So in my last post, Blender Experiments, I documented my initial efforts with modeling in Blender starting from about zero experience with any related software. I have worked with actual clay and as it turns out that translates pretty well, but that’s about it. In this post, I had an image of a particular sort of satyr floating around in my head for a few days so sat down one night and started in on it.

Prior to this session I had combed through a ton of Amazon reviews for books on Blender character modeling, been to the local book store ( whose selection was poor on the topic ) and settled on purchasing the most excellent book, Character Development in Blender 2.5, by Jonathan Williamson. While the book itself has been very informative and a great intro to Blender over all, what I found useful in my current newb state is the video walkthrough of creating a human head which is found on the DVD that comes with the book. He spends if I recall more than half an hour walking you through how he does what he does, and judging by accolades and community opinion, Mr. Williamson knows what he’s talking about. So, much of my approach from a technical perspective draws from what I’ve gleaned from his expertise. The content of what I’m working on is out of my head, not from images, reference material, or anyone else’s intellectual property. So here we go:


This head model started with a cube that was subdivided 3 times into a sphere. Using a grease pencil I outlined where I wanted the skull to be and used a grab brush with a larger radius to uniformly pull the polygons to the outline.


Pulling down the polys from a different angle. Makes the general shape of a human skull very quickly. This is so much easier than thinking of it as real clay at this point wherein you’d shave off or add layers as needed.
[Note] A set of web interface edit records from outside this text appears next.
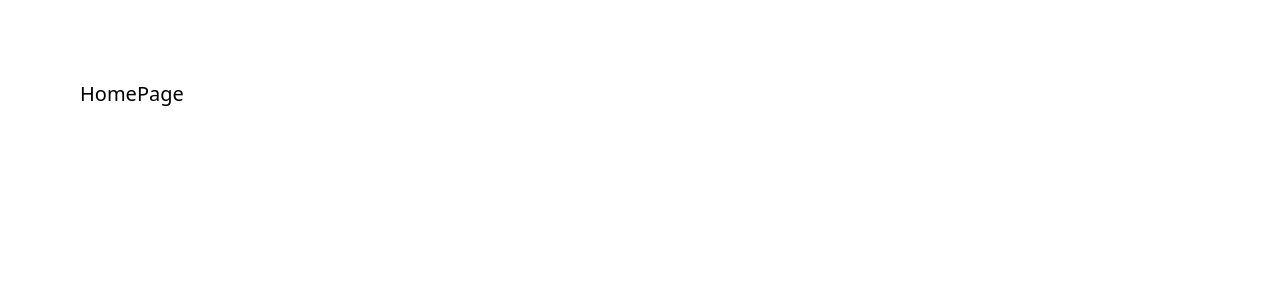
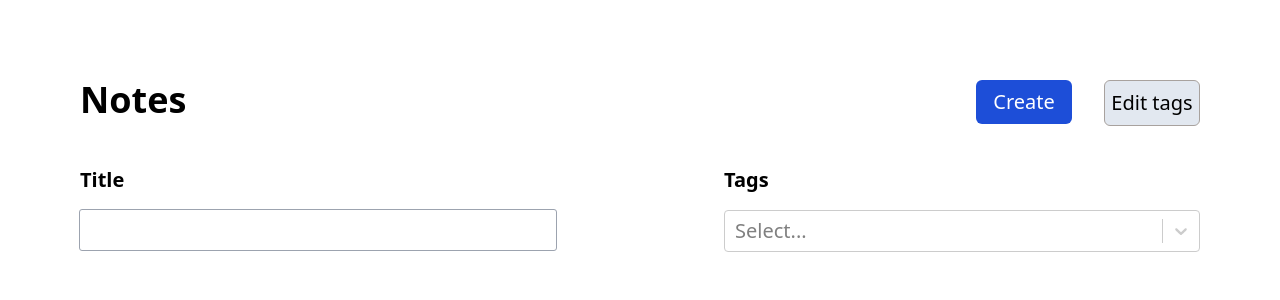
Before and after one commit to yopyx/ImpNote, a React (Vite) app: page / in a window 1280 px wide. Shown: the top 300 px of the page. Built offline with nearby package versions, Linux system fonts and the light colour scheme.

Commit message:
Creating NotesList component which represents app landing page & Adding layout which would have filtering functions for notes according to title and tags

```diff
--- a/src/App.tsx
+++ b/src/App.tsx
@@ -3,6 +3,7 @@ import NewNote from "./components/NewNote";
 import useLocalStorage from "./useLocalStorage";
 import { useMemo } from "react";
 import { v4 as uuidv4 } from "uuid";
+import NotesList from "./components/NotesList";
 
 export type Note = {
   id: string;
@@ -53,7 +54,7 @@ function App() {
   const router = createBrowserRouter([
     {
       path: "/",
-      element: <h1>HomePage</h1>,
+      element: <NotesList availableTags={notesTags} />,
       children: [],
     },
     {
--- a/src/components/NewNote.tsx
+++ b/src/components/NewNote.tsx
@@ -8,7 +8,7 @@ type NewNoteProps = {
 const NewNote = ({ onSubmit, addTag, availableTags }: NewNoteProps) => {
   return (
     <div className="flex flex-col gap-y-10">
-      <h1 className="text-3xl font-semibold">Show New Note</h1>
+      <h1 className="text-4xl font-semibold">New Note</h1>
       <NoteForm
         onSubmit={onSubmit}
         addTag={addTag}
--- a/src/components/NoteForm.tsx
+++ b/src/components/NoteForm.tsx
@@ -1,5 +1,5 @@
 import { FormEvent, useRef, useState } from "react";
-import { Link } from "react-router-dom";
+import { Link, useNavigate } from "react-router-dom";
 import ReactSelectCreatable from "react-select/creatable";
 import { NoteData, Tag } from "../App";
 import { v4 as uuidv4 } from "uuid";
@@ -13,6 +13,7 @@ const NoteForm = ({ onSubmit, addTag, availableTags }: NoteFormProps) => {
   const titleRef = useRef<HTMLInputElement>(null);
   const markdownRef = useRef<HTMLTextAreaElement>(null);
   const [selectedTags, setSelectedTags] = useState<Tag[]>([]);
+  const navigate = useNavigate();
   const handleSubmission = (e: FormEvent) => {
     e.preventDefault();
     onSubmit({
@@ -20,6 +21,7 @@ const NoteForm = ({ onSubmit, addTag, availableTags }: NoteFormProps) => {
       markdown: markdownRef.current!.value,
       tags: selectedTags,
     });
+    navigate("..");
   };
   return (
     <form className="flex flex-col gap-y-10" onSubmit={handleSubmission}>
--- /dev/null
+++ b/src/components/NotesList.tsx
@@ -0,0 +1,74 @@
+import { useState } from "react";
+import { Link } from "react-router-dom";
+import { Tag } from "../App";
+import SelectCreatable from "react-select/creatable";
+
+type NotesListProps = {
+  availableTags: Tag[];
+};
+
+const NotesList = ({ availableTags }: NotesListProps) => {
+  const [selectedTags, setSelectedTags] = useState<Tag[]>([]);
+  const [title, setTitle] = useState("");
+  return (
+    <div className="flex flex-col gap-y-10">
+      <div className="flex justify-between">
+        <h1 className="text-4xl font-semibold">Notes</h1>
+        <div className="flex justify-end gap-x-8">
+          <Link to={"/new"}>
+            <button
+              type="button"
+              className="py-2 w-24 rounded-md text-white bg-blue-700 hover:bg-blue-800"
+            >
+              Create
+            </button>
+          </Link>
+          <button
+            type="button"
+            className="py-2 w-24 rounded-md bg-slate-200 border-stone-400 border-[1px] hover:bg-slate-300"
+          >
+            Edit tags
+          </button>
+        </div>
+      </div>
+      <div className="flex gap-x-[15%]">
+        <div className="flex-1 flex flex-col gap-y-4">
+          <label htmlFor="title" className="font-semibold">
+            Title
+          </label>
+          <input
+            type="text"
+            value={title}
+            onChange={(e) => setTitle(e.target.value)}
+            className="outline p-1.5 rounded-sm outline-1 outline-gray-400"
+          />
+        </div>
+        <div className="flex flex-1 flex-col gap-y-4">
+          <label htmlFor="tags" className="font-semibold">
+            Tags
+          </label>
+          <SelectCreatable
+            //since the value of each tag is expected to be {label:...., value:....}
+            value={selectedTags.map((tag) => {
+              return { label: tag.label, value: tag.id };
+            })}
+            // options attribute takes an array of all available options of tags to select from
+            options={availableTags.map((t) => {
+              return { label: t.label, value: t.id };
+            })}
+            onChange={(tags) =>
+              setSelectedTags(
+                tags.map((tag) => {
+                  return { label: tag.label, id: tag.value };
+                })
+              )
+            }
+            isMulti
+          />
+        </div>
+      </div>
+    </div>
+  );
+};
+
+export default NotesList;
```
Increased the subdivision levels in the multires modifier a few times. Used a high radius grab brush to flatten and deform the skull, and the clay brush to add layers to things like eyebrows and the nose.


General formation of lips, nose, eye sockets, and ears using a combination of clay brush with max curve to add clay, crease brush to add definition, and smooth brush to soften the look. I’m kind of following the general guidelines for positioning facial features ( like how the eyes should vertically be about the middle of the skull ), but I’m mostly just doing what feels proportional for the character I’m picturing.


Adding definition behind the ears. Also, not bad for the first time doing ears. All those years of Ear School finally paid off ( not really ).


Putting some generic eyeballs in and adding definition around them using the crease brush. Right about here is where I saved off a copy of what I had done so far so that when I do my next head model, I can get a bit of a jumpstart instead of having to rebuild.


The finished look with horns in place. I’ve been picturing this guy for a couple days. I call him Demon. This model took a bit over two hours to do.


Profile shot of Demon. I like how the three horns on the side of his face follow the contour of the temple and cheek bone.


Good view of Demon’s jawline and chin horn. I like the definition here.


Front view of Demon.


Slightly downward shot of Demon showing his array of horns and facial structure.

And that’s about it on this model. Overall, I feel much more comfortable with the crease brush for definition, and the combination of clay brush and smooth brush for cleanly building up layers on the model. I also learned not to be afraid to use Subdivide but I do agree with the known premise of trying to sculpt what you can on your current model before increasing the poly count and going farther. Its more stable for me, at least. Its also encouraging to see how quickly this model already looks …much less crappy… than the previous model lol. Thanks for reading!